- **HOW TO COMPLETE THIS TASK**
Whenever a line in the records below contains "from", pick it out.
━━━━━ EXTRACTED INFORMATION
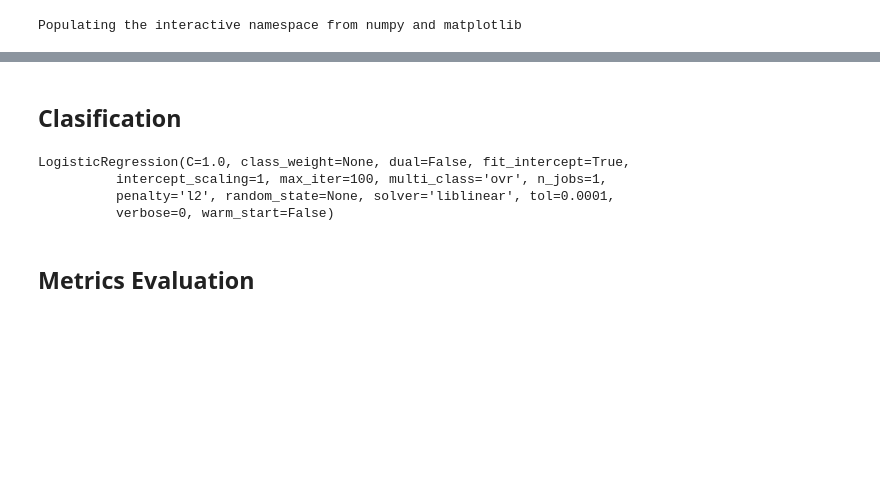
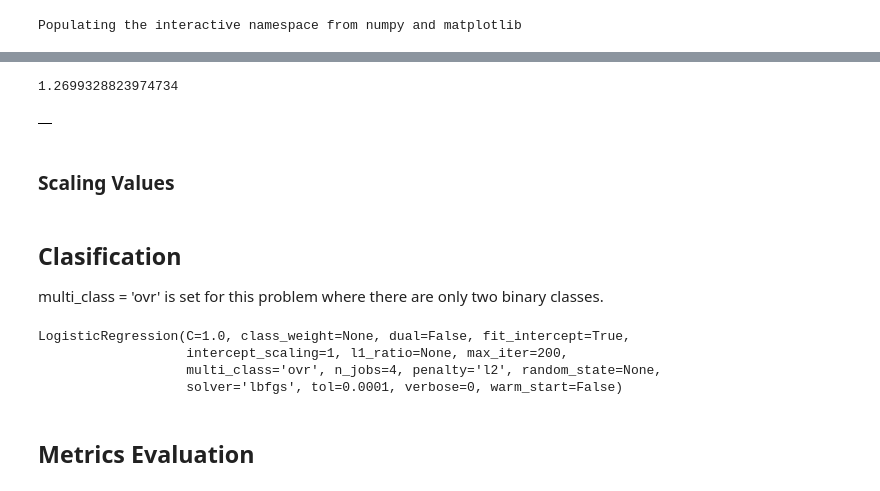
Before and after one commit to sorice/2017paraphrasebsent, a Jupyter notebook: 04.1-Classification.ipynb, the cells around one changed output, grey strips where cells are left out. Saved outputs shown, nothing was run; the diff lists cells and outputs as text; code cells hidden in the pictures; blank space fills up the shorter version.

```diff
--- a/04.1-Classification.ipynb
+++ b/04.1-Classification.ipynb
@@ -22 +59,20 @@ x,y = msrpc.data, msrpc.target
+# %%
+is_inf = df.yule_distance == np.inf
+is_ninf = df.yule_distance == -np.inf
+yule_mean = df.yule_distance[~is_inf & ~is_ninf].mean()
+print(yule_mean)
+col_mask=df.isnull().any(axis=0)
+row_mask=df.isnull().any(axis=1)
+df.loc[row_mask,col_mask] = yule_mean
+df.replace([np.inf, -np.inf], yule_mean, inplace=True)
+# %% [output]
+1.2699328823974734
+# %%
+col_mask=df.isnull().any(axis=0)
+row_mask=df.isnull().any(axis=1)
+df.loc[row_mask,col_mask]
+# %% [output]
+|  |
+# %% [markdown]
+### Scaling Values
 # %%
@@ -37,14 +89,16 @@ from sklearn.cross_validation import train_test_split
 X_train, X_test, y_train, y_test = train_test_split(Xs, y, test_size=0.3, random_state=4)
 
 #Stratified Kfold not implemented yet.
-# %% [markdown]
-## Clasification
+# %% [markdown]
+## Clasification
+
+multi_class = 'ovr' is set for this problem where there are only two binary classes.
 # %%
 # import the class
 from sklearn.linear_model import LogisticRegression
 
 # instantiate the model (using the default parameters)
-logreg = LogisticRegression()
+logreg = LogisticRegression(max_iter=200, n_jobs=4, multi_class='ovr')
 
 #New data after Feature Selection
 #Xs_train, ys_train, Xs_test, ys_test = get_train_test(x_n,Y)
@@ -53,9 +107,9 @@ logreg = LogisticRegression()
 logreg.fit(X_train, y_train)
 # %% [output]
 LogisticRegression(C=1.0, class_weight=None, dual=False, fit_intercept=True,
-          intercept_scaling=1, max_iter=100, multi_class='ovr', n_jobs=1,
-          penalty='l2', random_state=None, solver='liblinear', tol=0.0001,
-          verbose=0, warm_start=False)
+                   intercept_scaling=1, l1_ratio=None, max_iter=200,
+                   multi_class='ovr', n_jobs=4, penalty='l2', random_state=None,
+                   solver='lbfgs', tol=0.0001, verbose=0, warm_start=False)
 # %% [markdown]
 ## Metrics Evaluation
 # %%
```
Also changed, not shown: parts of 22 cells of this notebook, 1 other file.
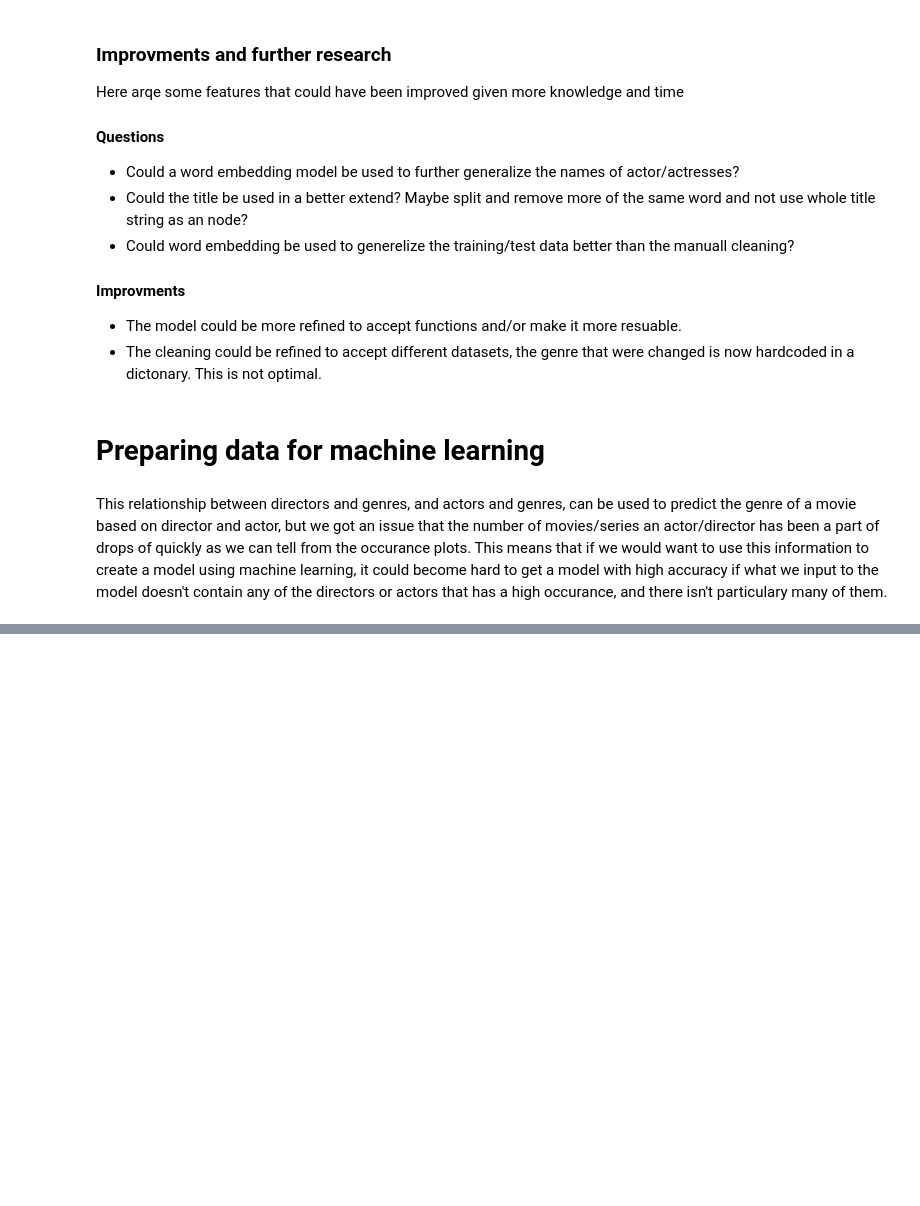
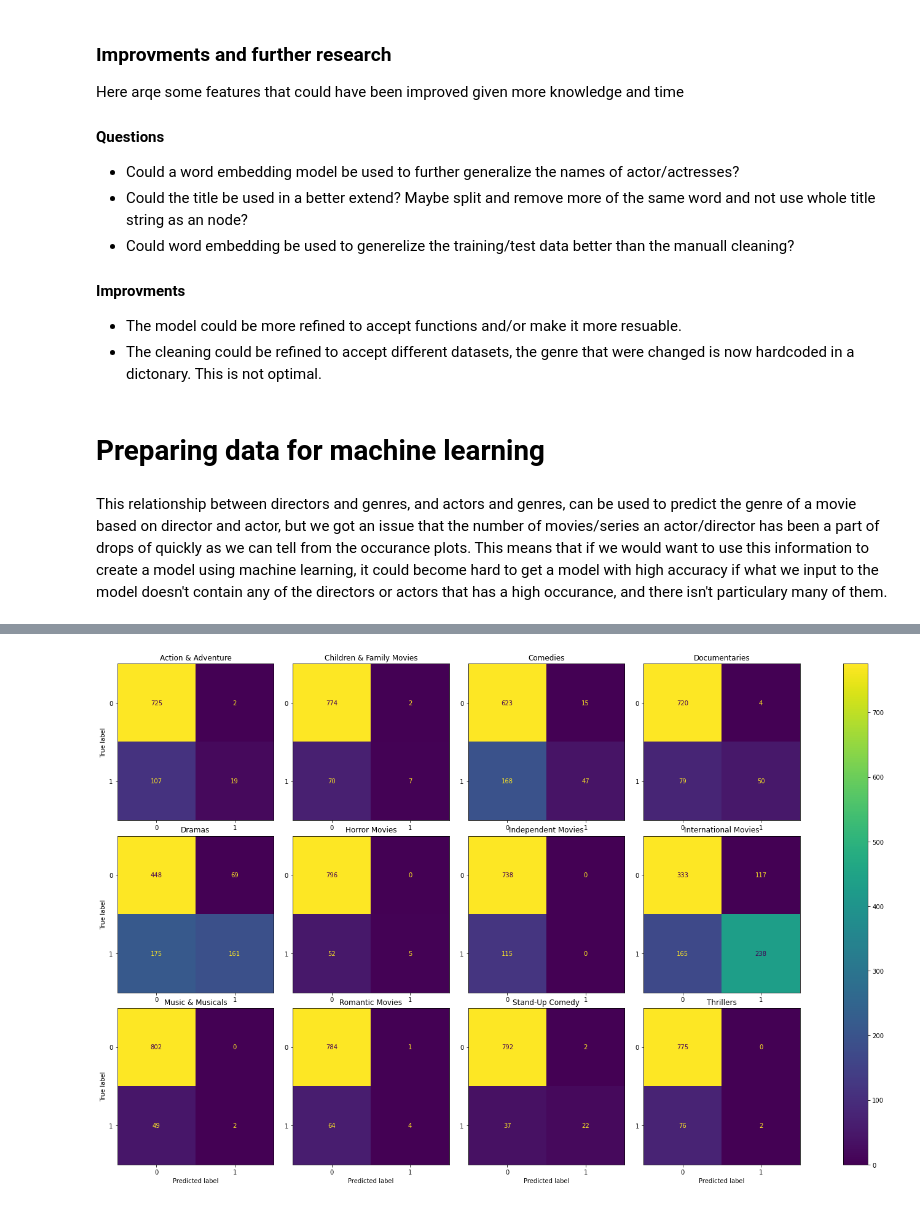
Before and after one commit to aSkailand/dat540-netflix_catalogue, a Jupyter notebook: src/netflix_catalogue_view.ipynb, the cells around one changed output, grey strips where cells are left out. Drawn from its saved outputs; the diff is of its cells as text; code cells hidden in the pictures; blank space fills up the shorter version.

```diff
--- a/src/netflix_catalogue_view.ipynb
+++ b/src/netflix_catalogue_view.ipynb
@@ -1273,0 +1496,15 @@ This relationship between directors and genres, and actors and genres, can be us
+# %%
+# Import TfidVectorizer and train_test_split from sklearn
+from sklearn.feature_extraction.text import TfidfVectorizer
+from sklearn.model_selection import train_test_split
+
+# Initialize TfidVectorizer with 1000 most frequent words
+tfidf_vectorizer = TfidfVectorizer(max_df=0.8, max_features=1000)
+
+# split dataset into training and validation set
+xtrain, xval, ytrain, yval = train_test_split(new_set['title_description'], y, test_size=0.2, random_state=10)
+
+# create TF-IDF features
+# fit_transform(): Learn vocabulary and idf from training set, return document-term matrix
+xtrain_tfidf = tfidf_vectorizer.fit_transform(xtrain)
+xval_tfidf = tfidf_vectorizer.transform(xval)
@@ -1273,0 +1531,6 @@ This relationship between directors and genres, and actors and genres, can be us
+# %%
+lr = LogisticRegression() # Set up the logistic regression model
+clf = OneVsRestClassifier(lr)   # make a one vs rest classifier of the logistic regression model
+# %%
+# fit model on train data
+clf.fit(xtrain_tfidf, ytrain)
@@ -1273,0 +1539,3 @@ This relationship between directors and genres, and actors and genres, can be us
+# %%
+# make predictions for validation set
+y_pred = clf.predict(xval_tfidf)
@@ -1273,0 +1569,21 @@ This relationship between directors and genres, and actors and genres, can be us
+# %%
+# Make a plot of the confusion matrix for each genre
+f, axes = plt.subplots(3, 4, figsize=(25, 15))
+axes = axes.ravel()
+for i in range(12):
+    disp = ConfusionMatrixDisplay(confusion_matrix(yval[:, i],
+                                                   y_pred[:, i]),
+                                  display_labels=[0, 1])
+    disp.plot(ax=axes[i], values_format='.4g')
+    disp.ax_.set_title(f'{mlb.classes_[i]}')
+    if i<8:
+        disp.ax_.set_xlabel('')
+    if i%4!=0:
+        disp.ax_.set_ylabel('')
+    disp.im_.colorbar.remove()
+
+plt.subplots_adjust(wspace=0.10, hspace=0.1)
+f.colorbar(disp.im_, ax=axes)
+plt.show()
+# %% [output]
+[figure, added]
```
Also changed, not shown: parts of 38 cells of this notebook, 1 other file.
━━━━━━━━━━
- **ANSWER SECTION**
@@ -37,14 +89,16 @@ from sklearn.cross_validation import train_test_split
 from sklearn.linear_model import LogisticRegression
Before and after one commit to aSkailand/dat540-netflix_catalogue, a Jupyter notebook: src/netflix_catalogue_view.ipynb, the cells around one changed output, grey strips where cells are left out. Drawn from its saved outputs; the diff is of its cells as text; code cells hidden in the pictures; blank space fills up the shorter version.
+# Import TfidVectorizer and train_test_split from sklearn
+from sklearn.feature_extraction.text import TfidfVectorizer
+from sklearn.model_selection import train_test_split
+# fit_transform(): Learn vocabulary and idf from training set, return document-term matrix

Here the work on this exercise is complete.